# What you are asked to do
Pictures do not belong in the copy; restate the records below word for word.

# Supplied material
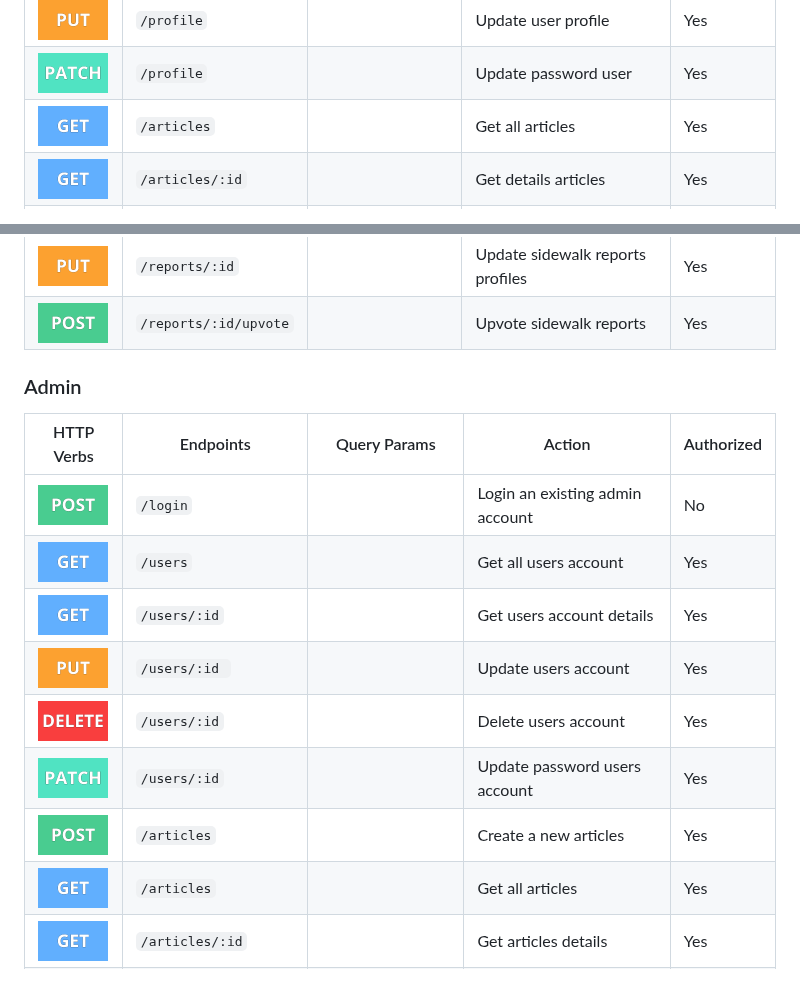
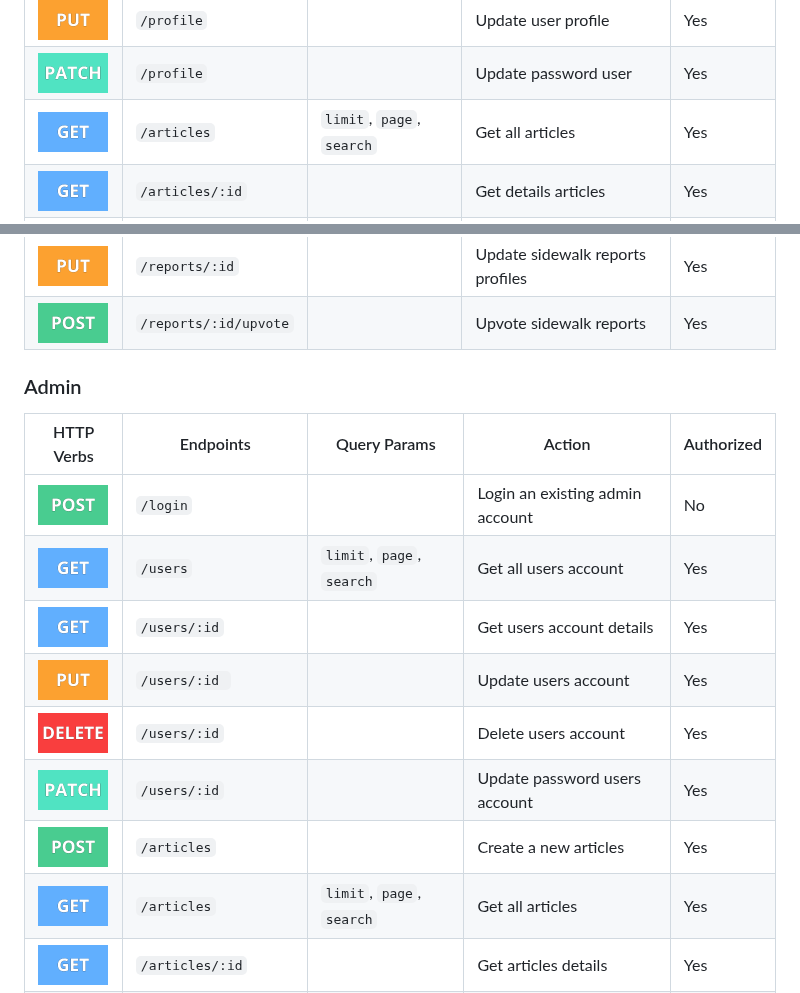
Before and after one commit to TrotoTrackApp/TrotoTrack-API, a Markdown page: README.md, 2 parts joined by grey strips. GitHub-like rendering.

```diff
--- a/README.md
+++ b/README.md
@@ -129,7 +129,7 @@ npm run start
 | ![](https://github.com/TrotoTrackApp/TrotoTrack-API/blob/readme/utils/img/GET.png)    | `/profile`            |                             | Get user profile                       | Yes        |
 | ![](https://github.com/TrotoTrackApp/TrotoTrack-API/blob/readme/utils/img/PUT.png)    | `/profile`            |                             | Update user profile                    | Yes        |
 | ![](https://github.com/TrotoTrackApp/TrotoTrack-API/blob/readme/utils/img/PATCH.png)  | `/profile`            |                             | Update password user                   | Yes        |
-| ![](https://github.com/TrotoTrackApp/TrotoTrack-API/blob/readme/utils/img/GET.png)    | `/articles`           |                             | Get all articles                       | Yes        |
+| ![](https://github.com/TrotoTrackApp/TrotoTrack-API/blob/readme/utils/img/GET.png)    | `/articles`           | `limit`, `page`, `search`   | Get all articles                       | Yes        |
 | ![](https://github.com/TrotoTrackApp/TrotoTrack-API/blob/readme/utils/img/GET.png)    | `/articles/:id`       |                             | Get details articles                   | Yes        |
 | ![](https://github.com/TrotoTrackApp/TrotoTrack-API/blob/readme/utils/img/POST.png)   | `/reports`            |                             | Create a new report sidewalk           | Yes        |
 | ![](https://github.com/TrotoTrackApp/TrotoTrack-API/blob/readme/utils/img/GET.png)    | `/reports`            | `limit`, `page`, `search`   | Retrieve all report sidewalk           | Yes        |
@@ -138,17 +138,18 @@ npm run start
 | ![](https://github.com/TrotoTrackApp/TrotoTrack-API/blob/readme/utils/img/PUT.png)    | `/reports/:id`        |                             | Update sidewalk reports profiles       | Yes        |
 | ![](https://github.com/TrotoTrackApp/TrotoTrack-API/blob/readme/utils/img/POST.png)   | `/reports/:id/upvote` |                             | Upvote sidewalk reports                | Yes        |
 
+
 ### Admin
 | HTTP Verbs                                                                            | Endpoints             | Query Params                | Action                                 | Authorized |
 | ------------------------------------------------------------------------------------- | --------------------- | --------------------------- | -------------------------------------- | ---------- |
 | ![](https://github.com/TrotoTrackApp/TrotoTrack-API/blob/readme/utils/img/POST.png)   | `/login`              |                             | Login an existing admin account        | No         |
-| ![](https://github.com/TrotoTrackApp/TrotoTrack-API/blob/readme/utils/img/GET.png)    | `/users`              |                             | Get all users account                  | Yes        |
+| ![](https://github.com/TrotoTrackApp/TrotoTrack-API/blob/readme/utils/img/GET.png)    | `/users`              | `limit`, `page`, `search`   | Get all users account                  | Yes        |
 | ![](https://github.com/TrotoTrackApp/TrotoTrack-API/blob/readme/utils/img/GET.png)    | `/users/:id`          |                             | Get users account details              | Yes        |
 | ![](https://github.com/TrotoTrackApp/TrotoTrack-API/blob/readme/utils/img/PUT.png)    | `/users/:id `         |                             | Update users account                   | Yes        |
 | ![](https://github.com/TrotoTrackApp/TrotoTrack-API/blob/readme/utils/img/DELETE.png) | `/users/:id`          |                             | Delete users account                   | Yes        |
 | ![](https://github.com/TrotoTrackApp/TrotoTrack-API/blob/readme/utils/img/PATCH.png)  | `/users/:id`          |                             | Update password users account          | Yes        |
 | ![](https://github.com/TrotoTrackApp/TrotoTrack-API/blob/readme/utils/img/POST.png)   | `/articles`           |                             | Create a new articles                  | Yes        |
-| ![](https://github.com/TrotoTrackApp/TrotoTrack-API/blob/readme/utils/img/GET.png)    | `/articles`           |                             | Get all articles                       | Yes        |
+| ![](https://github.com/TrotoTrackApp/TrotoTrack-API/blob/readme/utils/img/GET.png)    | `/articles`           | `limit`, `page`, `search`   | Get all articles                       | Yes        |
 | ![](https://github.com/TrotoTrackApp/TrotoTrack-API/blob/readme/utils/img/GET.png)    | `/articles/:id`       |                             | Get articles details                   | Yes        |
 | ![](https://github.com/TrotoTrackApp/TrotoTrack-API/blob/readme/utils/img/PUT.png)    | `/articles/:id`       |                             | Update articles                        | Yes        |
 | ![](https://github.com/TrotoTrackApp/TrotoTrack-API/blob/readme/utils/img/DELETE.png) | `/articles/:id`       |                             | Delete articles                        | Yes        |
```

# Answer for the task
Before and after one commit to TrotoTrackApp/TrotoTrack-API, a Markdown page: README.md, 2 parts joined by grey strips. GitHub-like rendering.

```diff
--- a/README.md
+++ b/README.md
@@ -129,7 +129,7 @@ npm run start
 | ![](https://github.com/TrotoTrackApp/TrotoTrack-API/blob/readme/utils/img/GET.png)    | `/profile`            |                             | Get user profile                       | Yes        |
 | ![](https://github.com/TrotoTrackApp/TrotoTrack-API/blob/readme/utils/img/PUT.png)    | `/profile`            |                             | Update user profile                    | Yes        |
 | ![](https://github.com/TrotoTrackApp/TrotoTrack-API/blob/readme/utils/img/PATCH.png)  | `/profile`            |                             | Update password user                   | Yes        |
-| ![](https://github.com/TrotoTrackApp/TrotoTrack-API/blob/readme/utils/img/GET.png)    | `/articles`           |                             | Get all articles                       | Yes        |
+| ![](https://github.com/TrotoTrackApp/TrotoTrack-API/blob/readme/utils/img/GET.png)    | `/articles`           | `limit`, `page`, `search`   | Get all articles                       | Yes        |
 | ![](https://github.com/TrotoTrackApp/TrotoTrack-API/blob/readme/utils/img/GET.png)    | `/articles/:id`       |                             | Get details articles                   | Yes        |
 | ![](https://github.com/TrotoTrackApp/TrotoTrack-API/blob/readme/utils/img/POST.png)   | `/reports`            |                             | Create a new report sidewalk           | Yes        |
 | ![](https://github.com/TrotoTrackApp/TrotoTrack-API/blob/readme/utils/img/GET.png)    | `/reports`            | `limit`, `page`, `search`   | Retrieve all report sidewalk           | Yes        |
@@ -138,17 +138,18 @@ npm run start
 | ![](https://github.com/TrotoTrackApp/TrotoTrack-API/blob/readme/utils/img/PUT.png)    | `/reports/:id`        |                             | Update sidewalk reports profiles       | Yes        |
 | ![](https://github.com/TrotoTrackApp/TrotoTrack-API/blob/readme/utils/img/POST.png)   | `/reports/:id/upvote` |                             | Upvote sidewalk reports                | Yes        |
 
+
 ### Admin
 | HTTP Verbs                                                                            | Endpoints             | Query Params                | Action                                 | Authorized |
 | ------------------------------------------------------------------------------------- | --------------------- | --------------------------- | -------------------------------------- | ---------- |
 | ![](https://github.com/TrotoTrackApp/TrotoTrack-API/blob/readme/utils/img/POST.png)   | `/login`              |                             | Login an existing admin account        | No         |
-| ![](https://github.com/TrotoTrackApp/TrotoTrack-API/blob/readme/utils/img/GET.png)    | `/users`              |                             | Get all users account                  | Yes        |
+| ![](https://github.com/TrotoTrackApp/TrotoTrack-API/blob/readme/utils/img/GET.png)    | `/users`              | `limit`, `page`, `search`   | Get all users account                  | Yes        |
 | ![](https://github.com/TrotoTrackApp/TrotoTrack-API/blob/readme/utils/img/GET.png)    | `/users/:id`          |                             | Get users account details              | Yes        |
 | ![](https://github.com/TrotoTrackApp/TrotoTrack-API/blob/readme/utils/img/PUT.png)    | `/users/:id `         |                             | Update users account                   | Yes        |
 | ![](https://github.com/TrotoTrackApp/TrotoTrack-API/blob/readme/utils/img/DELETE.png) | `/users/:id`          |                             | Delete users account                   | Yes        |
 | ![](https://github.com/TrotoTrackApp/TrotoTrack-API/blob/readme/utils/img/PATCH.png)  | `/users/:id`          |                             | Update password users account          | Yes        |
 | ![](https://github.com/TrotoTrackApp/TrotoTrack-API/blob/readme/utils/img/POST.png)   | `/articles`           |                             | Create a new articles                  | Yes        |
-| ![](https://github.com/TrotoTrackApp/TrotoTrack-API/blob/readme/utils/img/GET.png)    | `/articles`           |                             | Get all articles                       | Yes        |
+| ![](https://github.com/TrotoTrackApp/TrotoTrack-API/blob/readme/utils/img/GET.png)    | `/articles`           | `limit`, `page`, `search`   | Get all articles                       | Yes        |
 | ![](https://github.com/TrotoTrackApp/TrotoTrack-API/blob/readme/utils/img/GET.png)    | `/articles/:id`       |                             | Get articles details                   | Yes        |
 | ![](https://github.com/TrotoTrackApp/TrotoTrack-API/blob/readme/utils/img/PUT.png)    | `/articles/:id`       |                             | Update articles                        | Yes        |
 | ![](https://github.com/TrotoTrackApp/TrotoTrack-API/blob/readme/utils/img/DELETE.png) | `/articles/:id`       |                             | Delete articles                        | Yes        |
```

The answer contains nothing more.